Exercise description → The expected output is each line in the data below that includes the string "results".

Stored items
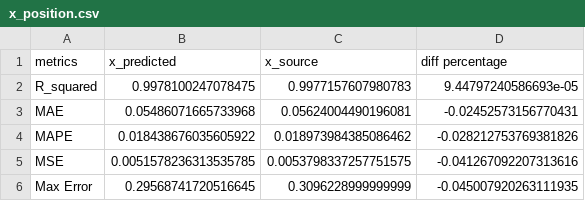
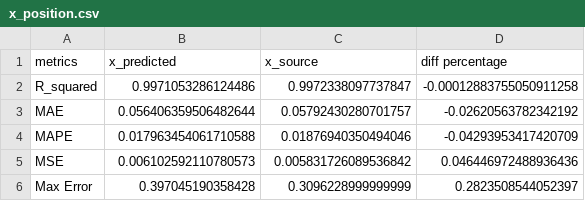
Before and after one commit to SP-TS1/dwm_kafka_model, a CSV file: results/x_position.csv, drawn as a sheet.

```diff
--- a/results/x_position.csv
+++ b/results/x_position.csv
@@ -1,6 +1,6 @@
 metrics,x_predicted,x_source,diff percentage
-R_squared,0.9978100247078475,0.9977157607980783,9.44797240586693e-05
-MAE,0.05486071665733968,0.05624004490196081,-0.02452573156770431
-MAPE,0.018438676035605922,0.018973984385086462,-0.028212753769381826
-MSE,0.0051578236313535785,0.0053798337257751575,-0.041267092207313616
-Max Error,0.29568741720516645,0.3096228999999999,-0.045007920263111935
+R_squared,0.9971053286124486,0.9972338097737847,-0.00012883755050911258
+MAE,0.056406359506482644,0.05792430280701757,-0.02620563782342192
+MAPE,0.017963454061710588,0.01876940350494046,-0.04293953417420709
+MSE,0.006102592110780573,0.005831726089536842,0.046446972488936436
+Max Error,0.397045190358428,0.3096228999999999,0.2823508544052397
```
Also changed, not shown: results/y_position.csv, results/z_position.csv, 7 other files.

The completed task →
Before and after one commit to SP-TS1/dwm_kafka_model, a CSV file: results/x_position.csv, drawn as a sheet.
--- a/results/x_position.csv
+++ b/results/x_position.csv
Also changed, not shown: results/y_position.csv, results/z_position.csv, 7 other files.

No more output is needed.